• _DATASET EXCERPTS_
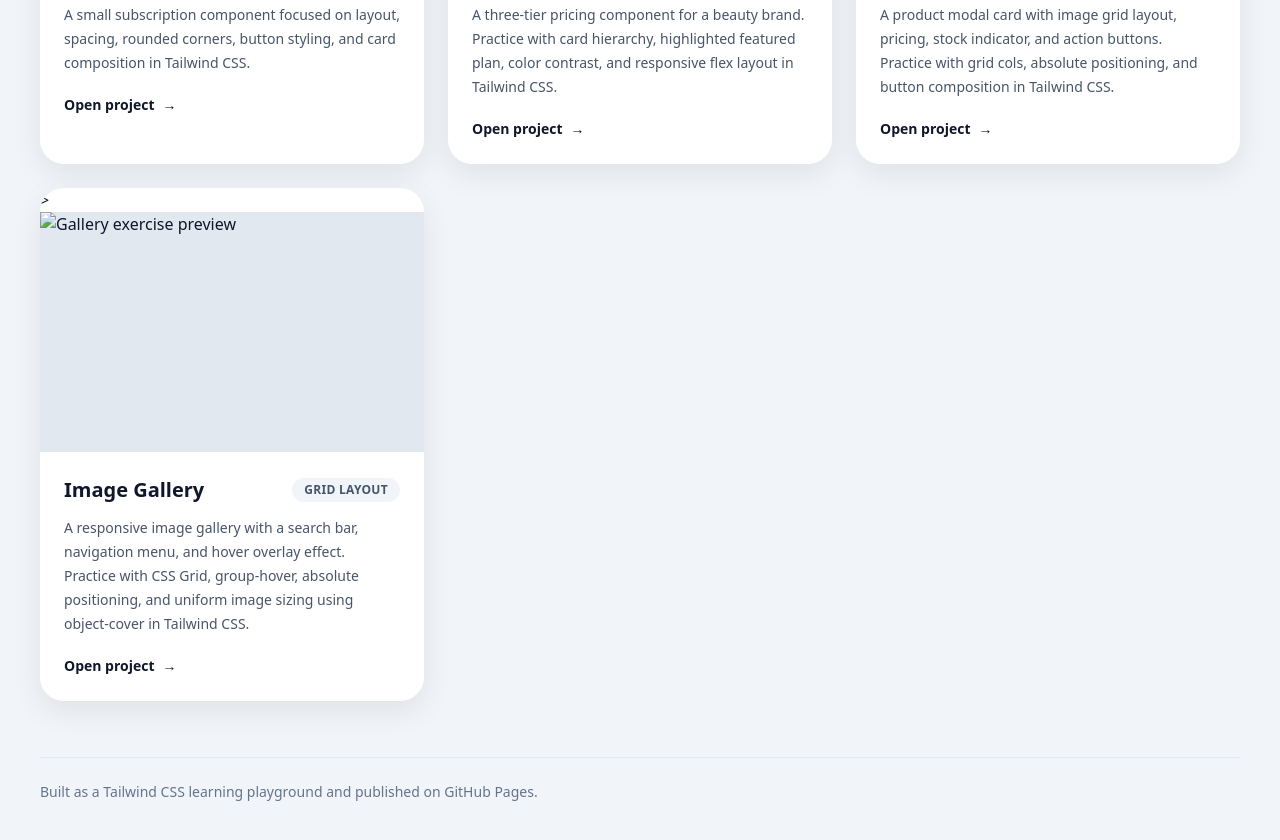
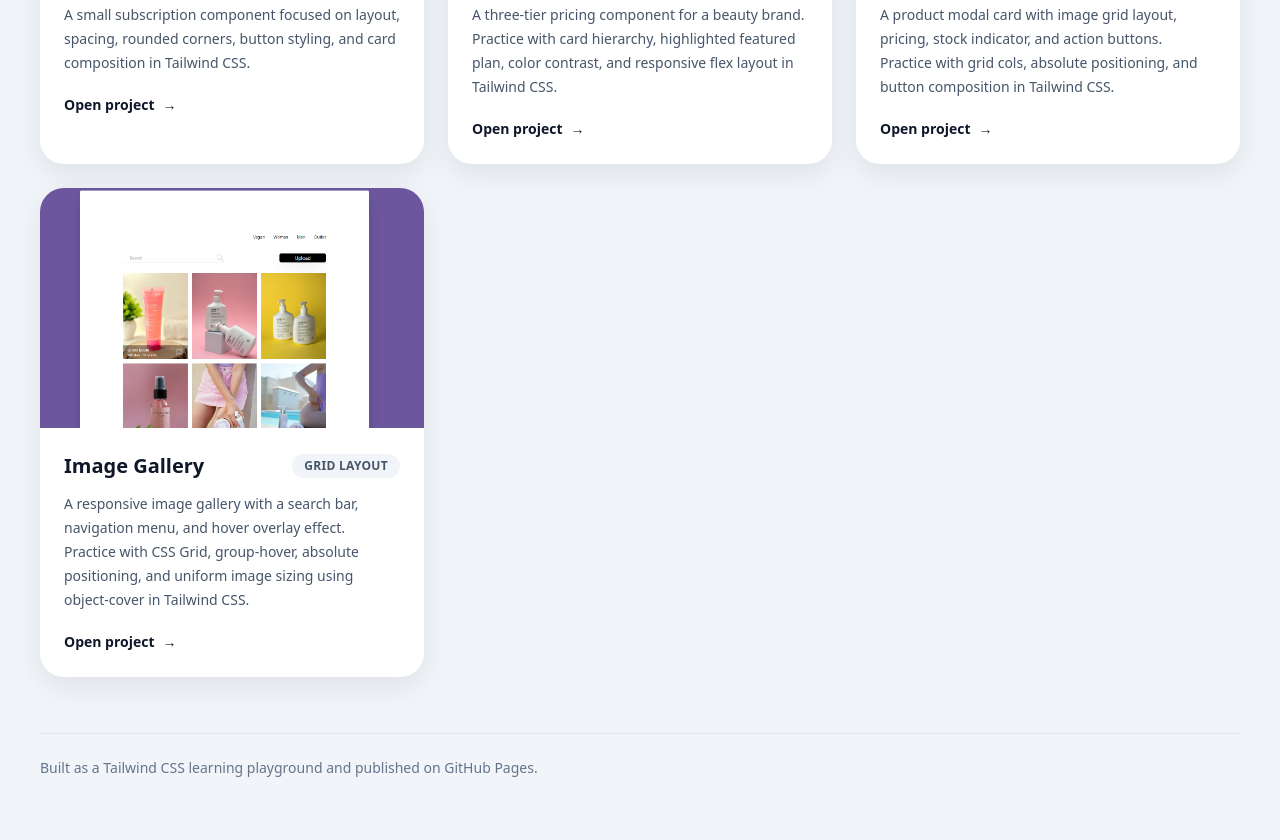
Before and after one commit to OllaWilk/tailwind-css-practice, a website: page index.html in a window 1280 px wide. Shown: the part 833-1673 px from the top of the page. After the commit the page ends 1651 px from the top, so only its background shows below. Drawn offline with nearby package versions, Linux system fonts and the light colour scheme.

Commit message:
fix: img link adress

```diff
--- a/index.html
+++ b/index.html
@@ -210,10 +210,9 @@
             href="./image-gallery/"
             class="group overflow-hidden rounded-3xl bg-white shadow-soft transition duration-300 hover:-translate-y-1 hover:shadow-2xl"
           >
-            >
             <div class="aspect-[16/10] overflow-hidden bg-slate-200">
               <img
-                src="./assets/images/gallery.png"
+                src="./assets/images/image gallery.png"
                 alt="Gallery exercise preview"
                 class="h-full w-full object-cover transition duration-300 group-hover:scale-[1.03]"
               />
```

---

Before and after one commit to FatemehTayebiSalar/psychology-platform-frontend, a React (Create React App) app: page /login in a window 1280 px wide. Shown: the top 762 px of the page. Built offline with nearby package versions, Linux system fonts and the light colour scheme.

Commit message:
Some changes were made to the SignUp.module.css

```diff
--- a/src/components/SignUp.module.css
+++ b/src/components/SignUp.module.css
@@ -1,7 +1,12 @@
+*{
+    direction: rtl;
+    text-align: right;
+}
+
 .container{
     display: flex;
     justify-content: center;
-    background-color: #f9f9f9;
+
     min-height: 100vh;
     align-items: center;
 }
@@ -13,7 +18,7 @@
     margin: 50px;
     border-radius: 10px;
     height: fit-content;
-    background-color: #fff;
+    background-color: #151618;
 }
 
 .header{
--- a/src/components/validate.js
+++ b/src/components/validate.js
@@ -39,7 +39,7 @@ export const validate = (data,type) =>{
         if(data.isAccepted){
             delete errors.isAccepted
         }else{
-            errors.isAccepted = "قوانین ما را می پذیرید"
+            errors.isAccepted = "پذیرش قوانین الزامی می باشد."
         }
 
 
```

* * *

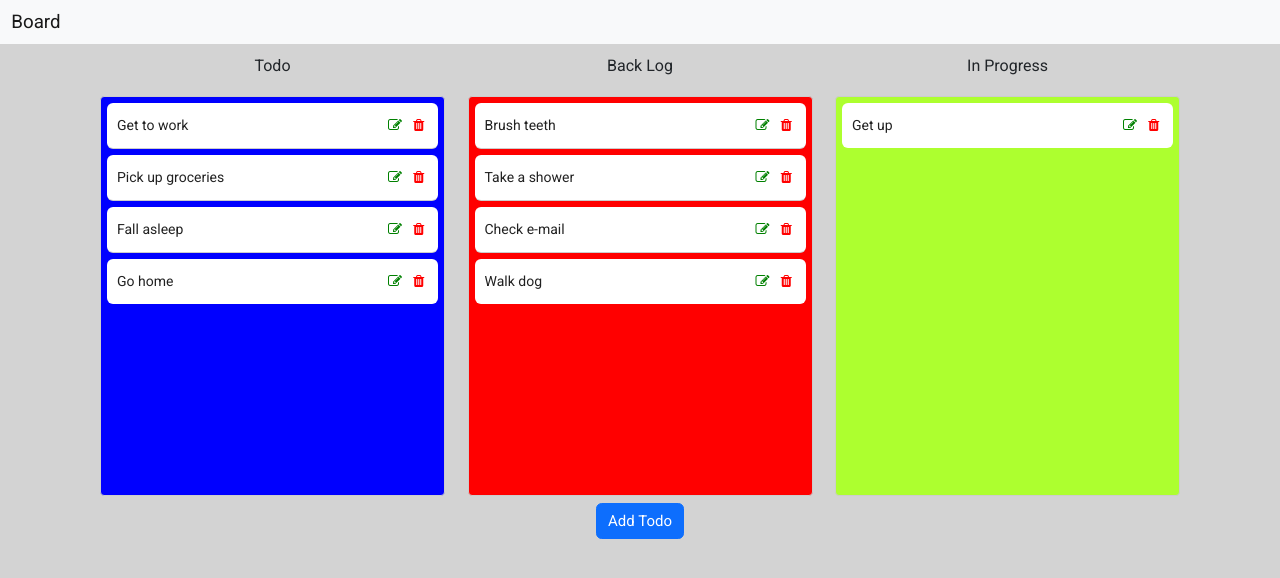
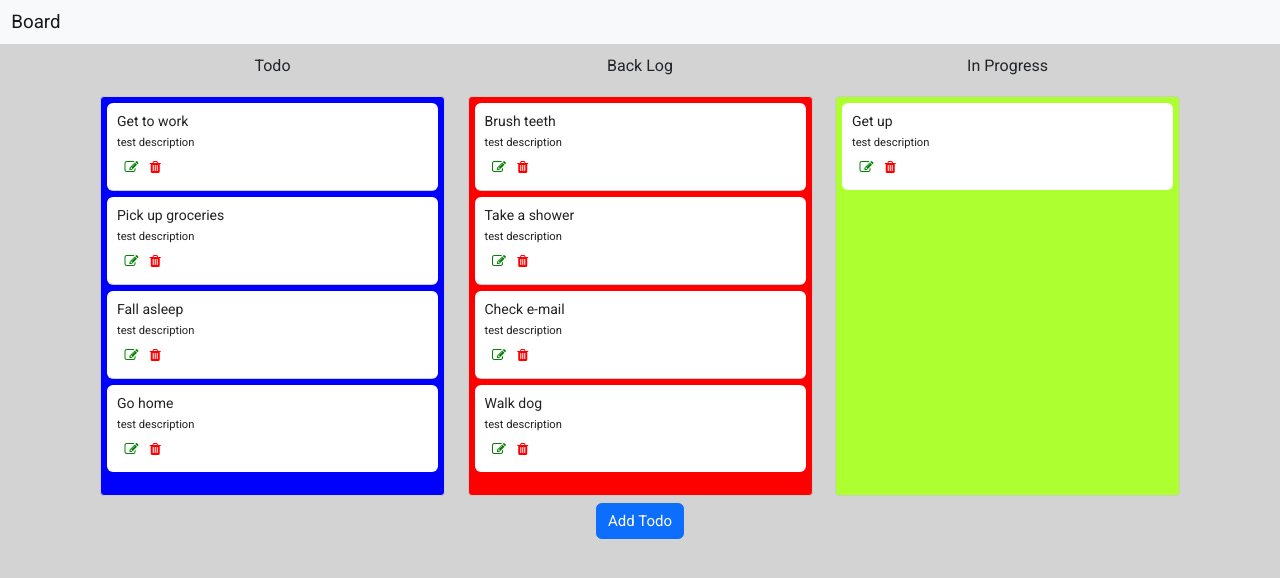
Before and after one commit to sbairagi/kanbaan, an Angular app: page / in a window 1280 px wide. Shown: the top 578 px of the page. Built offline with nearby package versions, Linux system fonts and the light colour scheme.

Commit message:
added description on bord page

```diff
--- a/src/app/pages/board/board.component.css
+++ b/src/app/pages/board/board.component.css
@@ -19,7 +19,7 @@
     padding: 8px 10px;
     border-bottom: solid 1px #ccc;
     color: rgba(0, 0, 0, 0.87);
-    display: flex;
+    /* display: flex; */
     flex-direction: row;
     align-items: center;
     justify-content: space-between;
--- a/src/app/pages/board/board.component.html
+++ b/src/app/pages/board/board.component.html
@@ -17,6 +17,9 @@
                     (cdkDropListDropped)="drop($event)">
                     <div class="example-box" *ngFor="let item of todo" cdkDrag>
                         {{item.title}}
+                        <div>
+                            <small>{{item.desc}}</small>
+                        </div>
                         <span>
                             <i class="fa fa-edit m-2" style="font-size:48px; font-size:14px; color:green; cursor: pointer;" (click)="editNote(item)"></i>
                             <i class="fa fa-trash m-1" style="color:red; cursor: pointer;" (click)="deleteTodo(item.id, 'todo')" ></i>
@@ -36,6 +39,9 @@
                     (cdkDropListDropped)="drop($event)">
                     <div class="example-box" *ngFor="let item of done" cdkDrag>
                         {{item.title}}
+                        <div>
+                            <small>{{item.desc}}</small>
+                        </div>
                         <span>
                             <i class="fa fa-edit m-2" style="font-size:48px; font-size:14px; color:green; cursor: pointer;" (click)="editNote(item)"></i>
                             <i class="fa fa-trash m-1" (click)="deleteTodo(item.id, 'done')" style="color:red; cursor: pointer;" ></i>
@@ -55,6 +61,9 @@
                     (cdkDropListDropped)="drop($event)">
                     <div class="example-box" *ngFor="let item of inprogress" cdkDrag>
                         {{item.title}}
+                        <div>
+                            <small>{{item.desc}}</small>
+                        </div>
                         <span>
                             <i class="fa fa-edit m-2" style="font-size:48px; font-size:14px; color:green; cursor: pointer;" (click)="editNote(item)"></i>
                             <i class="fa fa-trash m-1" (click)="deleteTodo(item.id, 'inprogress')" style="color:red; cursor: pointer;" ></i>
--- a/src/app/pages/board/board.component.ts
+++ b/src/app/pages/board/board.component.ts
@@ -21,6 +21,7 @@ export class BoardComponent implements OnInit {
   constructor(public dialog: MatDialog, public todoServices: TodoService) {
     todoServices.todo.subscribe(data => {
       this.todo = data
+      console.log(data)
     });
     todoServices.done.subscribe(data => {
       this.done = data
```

• _REQUIREMENT_
All lines above holding the word "pages" make up the answer; copy each one.

• _ANSWER TO THIS EXERCISE_
--- a/src/app/pages/board/board.component.css
+++ b/src/app/pages/board/board.component.css
--- a/src/app/pages/board/board.component.html
+++ b/src/app/pages/board/board.component.html
--- a/src/app/pages/board/board.component.ts
+++ b/src/app/pages/board/board.component.ts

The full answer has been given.